The administration said that refugees who have agreements with resettlement agencies but not close family in the United States would not be exempted from the ban, likely sharply limiting the number of refugees allowed entry in coming months.
Hawaii said in its court filing that it was "preposterous" to not consider a formal link with a resettlement agency a qualifying relationship. Refugee resettlement agencies had expected that their formal links with would-be refugees would qualify as "bona fide."
The administration's decision likely means that few refugees beyond a 50,000-cap set by Trump would be allowed into the country this year. A U.S. official said that as of Wednesday evening, 49,009 refugees had been allowed into the country this fiscal year. The State Department said refugees scheduled to arrive through July 6 could still enter.
Trump first announced a temporary travel ban on Jan. 27, calling it a counterterrorism measure to allow time to develop better security vetting. The order caused chaos at airports, as officials scrambled to enforce it before being blocked by courts.

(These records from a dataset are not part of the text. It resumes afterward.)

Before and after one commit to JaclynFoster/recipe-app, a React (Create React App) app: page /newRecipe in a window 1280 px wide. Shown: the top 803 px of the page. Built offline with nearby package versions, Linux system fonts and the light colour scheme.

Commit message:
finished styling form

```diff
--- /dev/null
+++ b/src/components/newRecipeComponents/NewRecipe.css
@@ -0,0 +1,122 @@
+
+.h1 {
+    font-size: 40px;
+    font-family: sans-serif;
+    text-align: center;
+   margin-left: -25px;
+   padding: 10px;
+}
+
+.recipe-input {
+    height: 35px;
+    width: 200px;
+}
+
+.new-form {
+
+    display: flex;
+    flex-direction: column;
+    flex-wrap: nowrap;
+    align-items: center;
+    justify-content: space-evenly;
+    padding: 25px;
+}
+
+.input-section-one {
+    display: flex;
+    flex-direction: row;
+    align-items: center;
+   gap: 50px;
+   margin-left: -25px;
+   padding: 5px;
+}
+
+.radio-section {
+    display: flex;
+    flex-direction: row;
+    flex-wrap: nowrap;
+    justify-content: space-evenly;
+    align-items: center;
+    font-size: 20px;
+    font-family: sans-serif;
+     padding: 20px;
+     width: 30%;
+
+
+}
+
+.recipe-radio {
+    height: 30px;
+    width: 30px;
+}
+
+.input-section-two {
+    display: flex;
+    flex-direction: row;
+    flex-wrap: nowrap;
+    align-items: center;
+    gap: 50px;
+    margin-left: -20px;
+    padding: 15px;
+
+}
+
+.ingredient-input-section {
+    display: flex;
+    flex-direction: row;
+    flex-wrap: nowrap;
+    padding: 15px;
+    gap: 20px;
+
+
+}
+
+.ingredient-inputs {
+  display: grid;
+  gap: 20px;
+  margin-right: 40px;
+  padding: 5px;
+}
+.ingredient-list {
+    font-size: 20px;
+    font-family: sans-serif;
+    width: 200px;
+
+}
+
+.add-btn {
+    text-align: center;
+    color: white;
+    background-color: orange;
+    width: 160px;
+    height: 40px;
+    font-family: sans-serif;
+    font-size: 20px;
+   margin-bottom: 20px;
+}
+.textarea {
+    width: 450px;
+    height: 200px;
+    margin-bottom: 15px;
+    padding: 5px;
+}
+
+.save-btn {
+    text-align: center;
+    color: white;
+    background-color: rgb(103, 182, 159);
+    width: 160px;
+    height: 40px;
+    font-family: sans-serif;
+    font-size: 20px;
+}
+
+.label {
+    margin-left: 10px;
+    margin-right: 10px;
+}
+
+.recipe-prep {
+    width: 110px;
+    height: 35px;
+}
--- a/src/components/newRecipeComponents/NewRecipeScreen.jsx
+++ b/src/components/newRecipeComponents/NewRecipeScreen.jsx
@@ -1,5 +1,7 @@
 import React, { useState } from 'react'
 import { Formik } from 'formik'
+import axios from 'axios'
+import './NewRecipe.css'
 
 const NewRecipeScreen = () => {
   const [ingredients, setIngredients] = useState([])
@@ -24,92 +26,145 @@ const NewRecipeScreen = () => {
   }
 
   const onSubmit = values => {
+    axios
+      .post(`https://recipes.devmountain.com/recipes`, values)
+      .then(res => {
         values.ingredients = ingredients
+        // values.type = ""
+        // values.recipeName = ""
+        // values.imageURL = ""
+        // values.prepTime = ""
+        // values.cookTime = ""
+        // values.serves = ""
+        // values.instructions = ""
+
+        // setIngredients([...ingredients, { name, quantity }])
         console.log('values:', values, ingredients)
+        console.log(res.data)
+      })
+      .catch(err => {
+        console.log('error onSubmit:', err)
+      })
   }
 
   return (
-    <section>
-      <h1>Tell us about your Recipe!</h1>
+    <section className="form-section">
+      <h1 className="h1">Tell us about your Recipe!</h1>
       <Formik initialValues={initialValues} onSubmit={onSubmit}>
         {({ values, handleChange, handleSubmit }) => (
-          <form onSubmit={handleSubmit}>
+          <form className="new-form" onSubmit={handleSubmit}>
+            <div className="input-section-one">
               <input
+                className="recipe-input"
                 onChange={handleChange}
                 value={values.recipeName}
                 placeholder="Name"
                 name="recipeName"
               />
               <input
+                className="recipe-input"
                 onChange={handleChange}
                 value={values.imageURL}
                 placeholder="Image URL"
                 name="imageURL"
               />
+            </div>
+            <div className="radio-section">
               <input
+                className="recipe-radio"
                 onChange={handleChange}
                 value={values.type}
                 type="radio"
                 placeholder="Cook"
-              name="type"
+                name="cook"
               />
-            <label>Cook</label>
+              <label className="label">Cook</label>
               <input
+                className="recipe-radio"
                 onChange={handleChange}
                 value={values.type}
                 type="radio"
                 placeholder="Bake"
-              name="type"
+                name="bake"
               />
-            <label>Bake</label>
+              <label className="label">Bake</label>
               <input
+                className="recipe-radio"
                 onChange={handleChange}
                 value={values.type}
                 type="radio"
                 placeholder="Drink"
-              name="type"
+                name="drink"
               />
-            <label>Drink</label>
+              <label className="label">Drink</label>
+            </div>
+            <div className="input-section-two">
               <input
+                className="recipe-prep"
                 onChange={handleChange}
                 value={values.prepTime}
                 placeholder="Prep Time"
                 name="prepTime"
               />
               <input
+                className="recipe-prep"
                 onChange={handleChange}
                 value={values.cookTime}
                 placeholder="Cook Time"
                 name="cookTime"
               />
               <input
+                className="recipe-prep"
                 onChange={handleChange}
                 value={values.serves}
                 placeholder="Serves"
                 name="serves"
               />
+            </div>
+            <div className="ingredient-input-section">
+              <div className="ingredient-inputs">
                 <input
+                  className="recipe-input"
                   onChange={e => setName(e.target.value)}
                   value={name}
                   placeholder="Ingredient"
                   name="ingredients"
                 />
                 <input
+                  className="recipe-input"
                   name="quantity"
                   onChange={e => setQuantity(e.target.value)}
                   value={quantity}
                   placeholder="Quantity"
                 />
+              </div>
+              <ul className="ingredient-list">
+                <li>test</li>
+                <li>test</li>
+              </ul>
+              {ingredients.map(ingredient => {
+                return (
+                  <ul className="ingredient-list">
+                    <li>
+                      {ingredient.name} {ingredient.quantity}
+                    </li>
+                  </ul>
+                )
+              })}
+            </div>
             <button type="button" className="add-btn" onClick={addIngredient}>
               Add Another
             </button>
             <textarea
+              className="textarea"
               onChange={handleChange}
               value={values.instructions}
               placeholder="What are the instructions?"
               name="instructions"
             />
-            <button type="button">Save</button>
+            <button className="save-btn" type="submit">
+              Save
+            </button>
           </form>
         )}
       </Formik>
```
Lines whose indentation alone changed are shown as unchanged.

Opponents argued that the measure discriminated against Muslims and that there was no security rationale for it.
A revised version of the ban was also halted by courts.
The State Department guidance, distributed to all U.S. diplomatic posts on Wednesday evening and seen by Reuters, fleshed out the Supreme Court's ruling about people who have a "bona fide" relationship with an individual or entity in the United States.
It defined a close familial relationship as being a parent, spouse, child, adult son or daughter, son-in-law, daughter-in-law or sibling, including step-siblings and other step-family relations.
A department cable said grandparents, grandchildren, aunts, uncles, nieces, nephews, cousins, brothers-in-law and sisters-in-law, fiancés, "and any other 'extended' family members" are not considered close family.
The guidelines also said that workers with offers of employment from a company in the United States or a lecturer addressing U.S. audiences would be exempt from the ban, but that arrangements such as a hotel reservation would not be considered bona fide relationships.